By now, nearly everyone has heard about the colossal storm closing in on the eastern United States. Hurricane Florence is a category 4 or 5 storm, depending on the time it is viewed, but it is a devastating force of nature in any right.
The authorities, from the National Weather Service all the way to the governing bodies of states in the storm’s path, have been clear about the potential scope of damage. Don’t risk it, they say. No possession is worth a person’s life, and there’s no way anyone in the storm’s path isn’t risking complete ruin.
And while the news shows signs of dozens, and even hundreds of vehicles flooding out of the soon-to-be affected areas with virtually no one going in the other direction, that doesn’t mean the said places are empty. Despite pleas and prompts to evacuate before it is too late, many holdouts remain.
For some people, leaving just doesn’t make sense. They see no reason to flee, as they feel confident in their ability to bunker up and survive the worst Mother Nature has to offer. They likely get this sense of confidence from a history of withstanding similar storms after a lifetime of living in the area.
Take Mickey Gentry, a construction worker who has lived in Wilmington, North Carolina since 1968. If a half-decade in the area wasn’t enough to make him feel at home, he’d be called a drifter. But while the storm approaching could make even the most grounded mainstays of the area flee for their lives, Gentry isn’t taking that approach.
At least, he isn’t taking it again. Back when Hurricane Fran hit in 1996, Gentry left. He also regretted doing so, as it took him days to get back to his home. So now he’s waiting it out – boarding the windows, filling his tub, breaking out the camping stove, and rounding up everything he can find in preparation for Florence’s wrath.

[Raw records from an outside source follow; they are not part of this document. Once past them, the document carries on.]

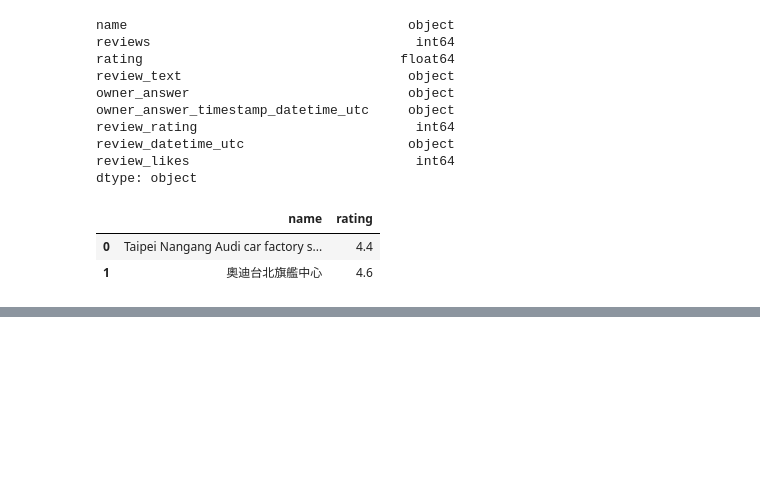
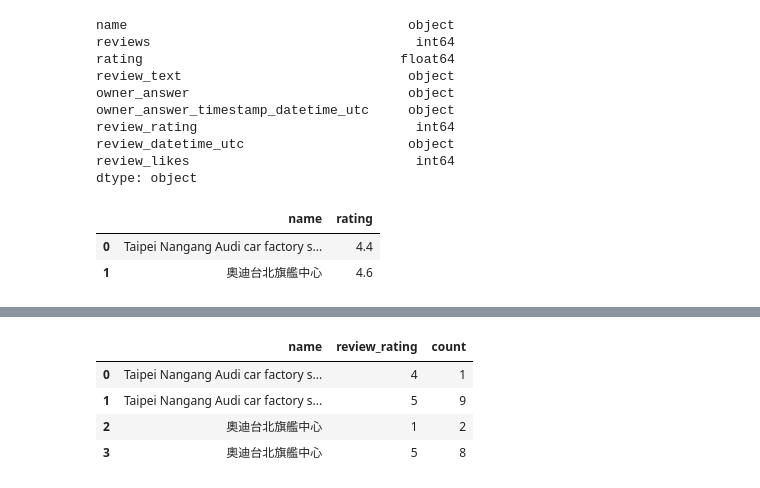
Before and after one commit to Sunnyday0829/google-review-project, a Jupyter notebook: preprocessing.ipynb, the cells around one changed output, grey strips where cells are left out. Drawn from its saved outputs; the diff is of its cells as text; code cells hidden in the pictures; blank space fills up the shorter version.

```diff
--- a/preprocessing.ipynb
+++ b/preprocessing.ipynb
@@ -51,0 +62,9 @@ fig.show()
+# %%
+data_rating_percentage = data.sort_values('review_rating').groupby(['name','review_rating'])['review_rating'].count().reset_index(name = 'count')
+data_rating_percentage
+# %% [output]
+|  | name | review_rating | count |
+| 0 | Taipei Nangang Audi car factory s... | 4 | 1 |
+| 1 | Taipei Nangang Audi car factory s... | 5 | 9 |
+| 2 | 奧迪台北旗艦中心 | 1 | 2 |
+| 3 | 奧迪台北旗艦中心 | 5 | 8 |
```
Also changed, not shown: parts of 6 cells of this notebook, 2 other files.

He said: “The noise, that whistle of the wind, it will drive you crazy. It will wear on your psyche. It still spooks me.”
One would think that is the least of his worries. He isn’t the only one staying around – multiple people have been spotted on news broadcasts surveying the area. There are always holdouts whenever a big storm hits. Even after evacuation orders are given, it is impossible to ensure everyone is out of the affected area.
Beyond the flooding and wind damage to be expected from the storm, there will almost certainly be long-running power outages and problems with travel infrastructure. Such a situation could also lead to issues with sanitation, creating conditions ripe for disease to spread.
A retired paper factory worker spoke about the storm’s projected path, saying it could hit anywhere in the state and posing the question of where he was supposed to run to. He’s also electing to stick it out – a brave, and perhaps in some peoples’ opinions, foolish choice as Florence closes in.